• **TASK BRIEF**
Write the data out again, character for character, with no images.

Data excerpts
┄┄┄┄┄┄┄┄┄┄

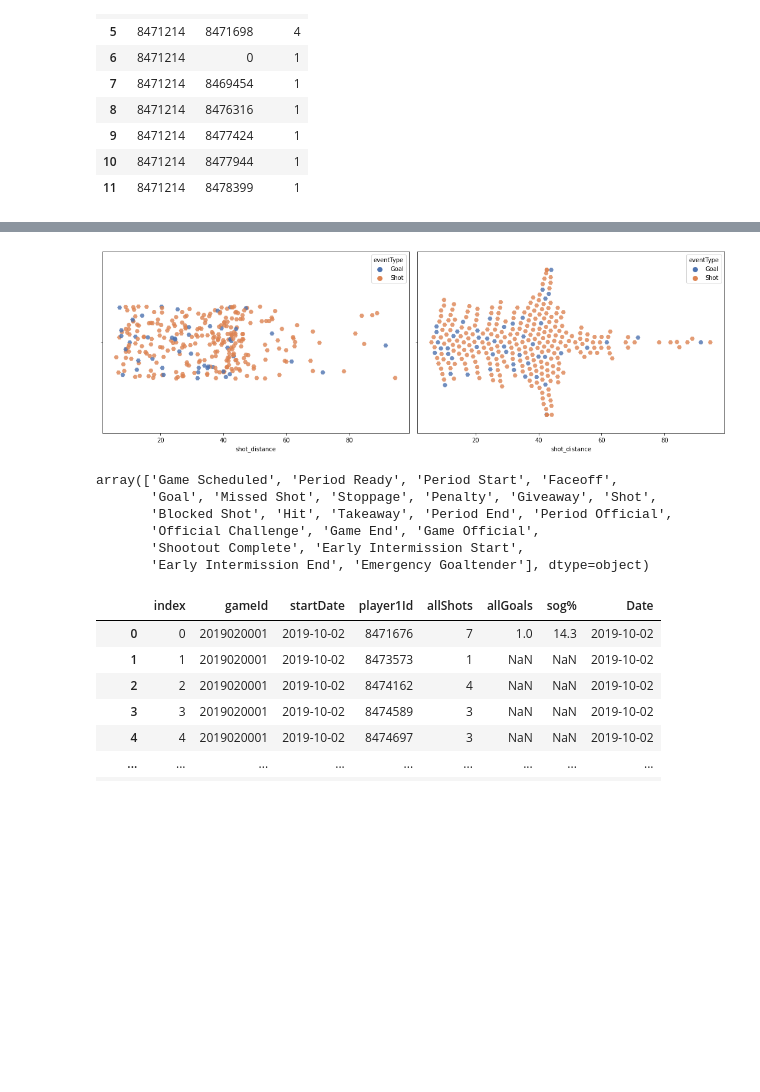
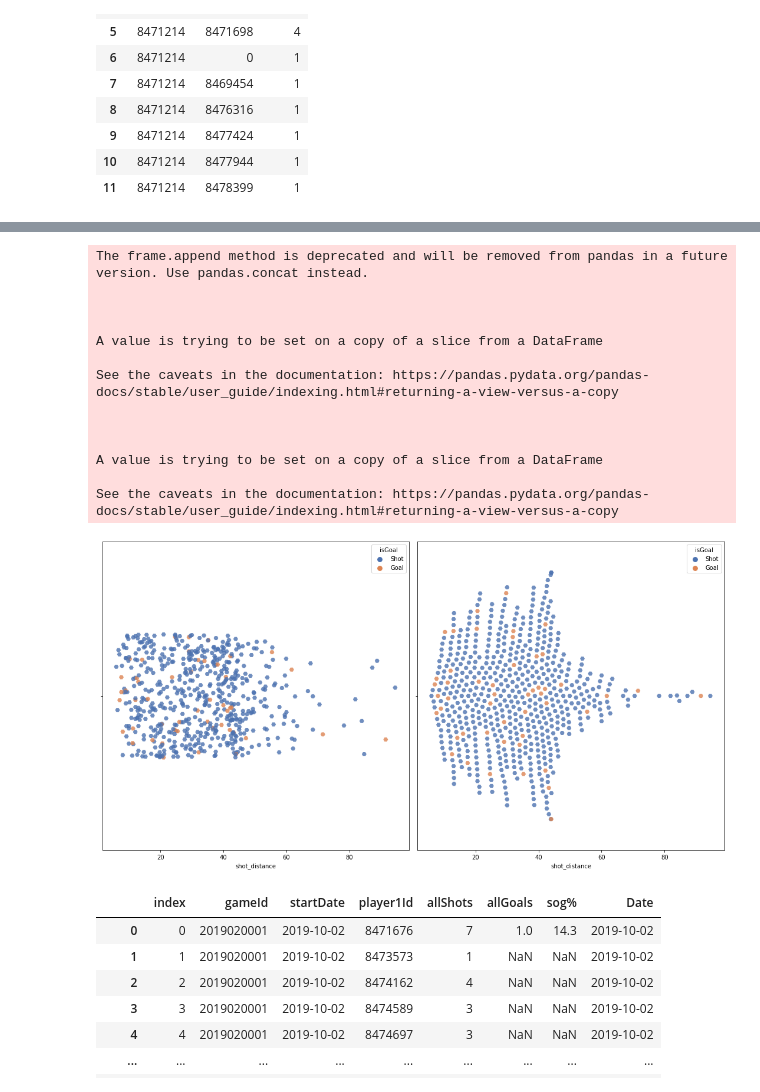
Before and after one commit to szonja126/NHL-Diplomamunka, a Jupyter notebook: readcsv.ipynb, the cells around one changed output, grey strips where cells are left out. Drawn from its saved outputs; the diff is of its cells as text; code cells hidden in the pictures; blank space fills up the shorter version.

Commit message:
eventsfinal

```diff
--- a/readcsv.ipynb
+++ b/readcsv.ipynb
@@ -48,0 +47,6 @@ events_df['periodTimeFull'] = events_df['periodTimeFull'].dt.round('60s')
+# %%
+#Tukrozzuk az esemenyeket az origora
+for idx, i in enumerate(events_df['coX']):
+    if i<0:
+        events_df['coX'].iloc[idx] = abs(events_df['coX'].iloc[idx])
+        events_df['coY'].iloc[idx] = events_df['coY'].iloc[idx]*-1
@@ -48,0 +63,11 @@ events_df['periodTimeFull'] = events_df['periodTimeFull'].dt.round('60s')
+# %%
+#Shot distance and angle
+goalcenter_x = 89
+goalcenter_y = 0
+
+events_df['shot_angle'] = events_df[['coX','coY']].apply(
+    lambda row: np.arctan(row['coY']/(89-row['coX']))*(180/np.pi),
+    axis=1)
+
+events_df['shot_distance'] = events_df[['coX','coY']].apply(
+    lambda row: np.sqrt((row['coX']-goalcenter_x)**2 + (row['coY']-goalcenter_y)**2), axis=1)
@@ -263,33 +258,57 @@ fig.show()
 # %% [output]
 [interactive output not drawn]
 # %%
-dist = pd.DataFrame()
-dist = sog_df[['shot_distance','player1Id','eventType']]
+dist1 = events_df[['shot_distance','player1Id','eventType']]
+dist1 = dist1[dist1['eventType'].isin(['Shot','Missed Shot','Goal'])]
+dist1 = dist1[dist1['player1Id'].isin([8471214])]
 
-fig, (ax1, ax2) = plt.subplots(1,2, figsize=(15,5))
+dist2 = events_df[['shot_distance','player2Id','eventType']]
+dist2 = dist2[dist2['eventType'].isin(['Blocked Shot'])]
+dist2 = dist2.rename(columns={"player2Id": "player1Id"})
+dist2 = dist2[dist2['player1Id'].isin([8471214])]
 
-sb.stripplot(data=dist, x=dist['shot_distance'], y=[""]*len(dist), ax=ax1, hue=dist['eventType'],palette="deep",
+dist = dist1.append(dist2, ignore_index=True)
+
+fig, (ax1, ax2) = plt.subplots(1,2, figsize=(15,8))
+
+dist['isGoal'] = ''
+
+for idx, i in enumerate(dist['eventType']):
+    if i == 'Goal':
+        dist['isGoal'].iloc[idx] = "Goal"
+    else:
+        dist['isGoal'].iloc[idx] = "Shot"
+
+
+sb.stripplot(data=dist, x=dist['shot_distance'], y=[""]*len(dist), ax=ax1, hue=dist['isGoal'],palette="deep",
              size=8, marker="H", edgecolor="gray", alpha=.8, jitter = .2)
 
-sb.swarmplot(data=dist, x=dist['shot_distance'], ax=ax2,  y=[""]*len(dist), hue=dist['eventType'],palette="deep",
+sb.swarmplot(data=dist, x=dist['shot_distance'], ax=ax2,  y=[""]*len(dist), hue=dist['isGoal'],palette="deep",
              size=8, marker="H",edgecolor="gray", alpha=.8)
 
 plt.tight_layout()
 # %% [output]
+The frame.append method is deprecated and will be removed from pandas in a future version. Use pandas.concat instead.
+
+
+
+A value is trying to be set on a copy of a slice from a DataFrame
+
+See the caveats in the documentation: https://pandas.pydata.org/pandas-docs/stable/user_guide/indexing.html#returning-a-view-versus-a-copy
+
+
+
+A value is trying to be set on a copy of a slice from a DataFrame
+
+See the caveats in the documentation: https://pandas.pydata.org/pandas-docs/stable/user_guide/indexing.html#returning-a-view-versus-a-copy
-[figure, old version]
+[figure, new version]
 # %%
 #events_df.player1Type.unique() #'Winner', 'Scorer', 'Shooter', 'PenaltyOn', 'PlayerID','Blocker', 'Hitter'
-#events_df.player2Type.unique() #'Loser', 'Assist', 'DrewBy', 'Goalie', 'Shooter', 'Hittee' (Blocked Shot-nal elso a Blocker masodik a Shooter)
+#events_df.player2Type.unique() #'Loser', 'Assist', 'DrewBy', 'Goalie', 'Shooter', 'Hittee'
+    #(Blocked Shot-nal elso a Blocker masodik a Shooter)
 #events_df.player3Type.unique() #'Assist', 'Goalie', 'ServedBy'
 #events_df.player4Type.unique() #'Golie'
-events_df.eventType.unique()
+#events_df.eventType.unique()
-# %% [output]
-array(['Game Scheduled', 'Period Ready', 'Period Start', 'Faceoff',
-       'Goal', 'Missed Shot', 'Stoppage', 'Penalty', 'Giveaway', 'Shot',
-       'Blocked Shot', 'Hit', 'Takeaway', 'Period End', 'Period Official',
-       'Official Challenge', 'Game End', 'Game Official',
-       'Shootout Complete', 'Early Intermission Start',
-       'Early Intermission End', 'Emergency Goaltender'], dtype=object)
 # %%
 #Elso DataFrame: osszes kapuraloves a player 1-tol
 tmp_sog = events_df[['gameId','player1Id','startDate','eventType']]
```
Also changed, not shown: parts of 21 cells of this notebook, 3 other files.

┄┄┄┄┄┄┄┄┄┄

• **SOLUTION FOR THIS TASK**
Before and after one commit to szonja126/NHL-Diplomamunka, a Jupyter notebook: readcsv.ipynb, the cells around one changed output, grey strips where cells are left out. Drawn from its saved outputs; the diff is of its cells as text; code cells hidden in the pictures; blank space fills up the shorter version.

Commit message:
eventsfinal

```diff
--- a/readcsv.ipynb
+++ b/readcsv.ipynb
@@ -48,0 +47,6 @@ events_df['periodTimeFull'] = events_df['periodTimeFull'].dt.round('60s')
+# %%
+#Tukrozzuk az esemenyeket az origora
+for idx, i in enumerate(events_df['coX']):
+    if i<0:
+        events_df['coX'].iloc[idx] = abs(events_df['coX'].iloc[idx])
+        events_df['coY'].iloc[idx] = events_df['coY'].iloc[idx]*-1
@@ -48,0 +63,11 @@ events_df['periodTimeFull'] = events_df['periodTimeFull'].dt.round('60s')
+# %%
+#Shot distance and angle
+goalcenter_x = 89
+goalcenter_y = 0
+
+events_df['shot_angle'] = events_df[['coX','coY']].apply(
+    lambda row: np.arctan(row['coY']/(89-row['coX']))*(180/np.pi),
+    axis=1)
+
+events_df['shot_distance'] = events_df[['coX','coY']].apply(
+    lambda row: np.sqrt((row['coX']-goalcenter_x)**2 + (row['coY']-goalcenter_y)**2), axis=1)
@@ -263,33 +258,57 @@ fig.show()
 # %% [output]
 [interactive output not drawn]
 # %%
-dist = pd.DataFrame()
-dist = sog_df[['shot_distance','player1Id','eventType']]
+dist1 = events_df[['shot_distance','player1Id','eventType']]
+dist1 = dist1[dist1['eventType'].isin(['Shot','Missed Shot','Goal'])]
+dist1 = dist1[dist1['player1Id'].isin([8471214])]
 
-fig, (ax1, ax2) = plt.subplots(1,2, figsize=(15,5))
+dist2 = events_df[['shot_distance','player2Id','eventType']]
+dist2 = dist2[dist2['eventType'].isin(['Blocked Shot'])]
+dist2 = dist2.rename(columns={"player2Id": "player1Id"})
+dist2 = dist2[dist2['player1Id'].isin([8471214])]
 
-sb.stripplot(data=dist, x=dist['shot_distance'], y=[""]*len(dist), ax=ax1, hue=dist['eventType'],palette="deep",
+dist = dist1.append(dist2, ignore_index=True)
+
+fig, (ax1, ax2) = plt.subplots(1,2, figsize=(15,8))
+
+dist['isGoal'] = ''
+
+for idx, i in enumerate(dist['eventType']):
+    if i == 'Goal':
+        dist['isGoal'].iloc[idx] = "Goal"
+    else:
+        dist['isGoal'].iloc[idx] = "Shot"
+
+
+sb.stripplot(data=dist, x=dist['shot_distance'], y=[""]*len(dist), ax=ax1, hue=dist['isGoal'],palette="deep",
              size=8, marker="H", edgecolor="gray", alpha=.8, jitter = .2)
 
-sb.swarmplot(data=dist, x=dist['shot_distance'], ax=ax2,  y=[""]*len(dist), hue=dist['eventType'],palette="deep",
+sb.swarmplot(data=dist, x=dist['shot_distance'], ax=ax2,  y=[""]*len(dist), hue=dist['isGoal'],palette="deep",
              size=8, marker="H",edgecolor="gray", alpha=.8)
 
 plt.tight_layout()
 # %% [output]
+The frame.append method is deprecated and will be removed from pandas in a future version. Use pandas.concat instead.
+
+
+
+A value is trying to be set on a copy of a slice from a DataFrame
+
+See the caveats in the documentation: https://pandas.pydata.org/pandas-docs/stable/user_guide/indexing.html#returning-a-view-versus-a-copy
+
+
+
+A value is trying to be set on a copy of a slice from a DataFrame
+
+See the caveats in the documentation: https://pandas.pydata.org/pandas-docs/stable/user_guide/indexing.html#returning-a-view-versus-a-copy
-[figure, old version]
+[figure, new version]
 # %%
 #events_df.player1Type.unique() #'Winner', 'Scorer', 'Shooter', 'PenaltyOn', 'PlayerID','Blocker', 'Hitter'
-#events_df.player2Type.unique() #'Loser', 'Assist', 'DrewBy', 'Goalie', 'Shooter', 'Hittee' (Blocked Shot-nal elso a Blocker masodik a Shooter)
+#events_df.player2Type.unique() #'Loser', 'Assist', 'DrewBy', 'Goalie', 'Shooter', 'Hittee'
+    #(Blocked Shot-nal elso a Blocker masodik a Shooter)
 #events_df.player3Type.unique() #'Assist', 'Goalie', 'ServedBy'
 #events_df.player4Type.unique() #'Golie'
-events_df.eventType.unique()
+#events_df.eventType.unique()
-# %% [output]
-array(['Game Scheduled', 'Period Ready', 'Period Start', 'Faceoff',
-       'Goal', 'Missed Shot', 'Stoppage', 'Penalty', 'Giveaway', 'Shot',
-       'Blocked Shot', 'Hit', 'Takeaway', 'Period End', 'Period Official',
-       'Official Challenge', 'Game End', 'Game Official',
-       'Shootout Complete', 'Early Intermission Start',
-       'Early Intermission End', 'Emergency Goaltender'], dtype=object)
 # %%
 #Elso DataFrame: osszes kapuraloves a player 1-tol
 tmp_sog = events_df[['gameId','player1Id','startDate','eventType']]
```
Also changed, not shown: parts of 21 cells of this notebook, 3 other files.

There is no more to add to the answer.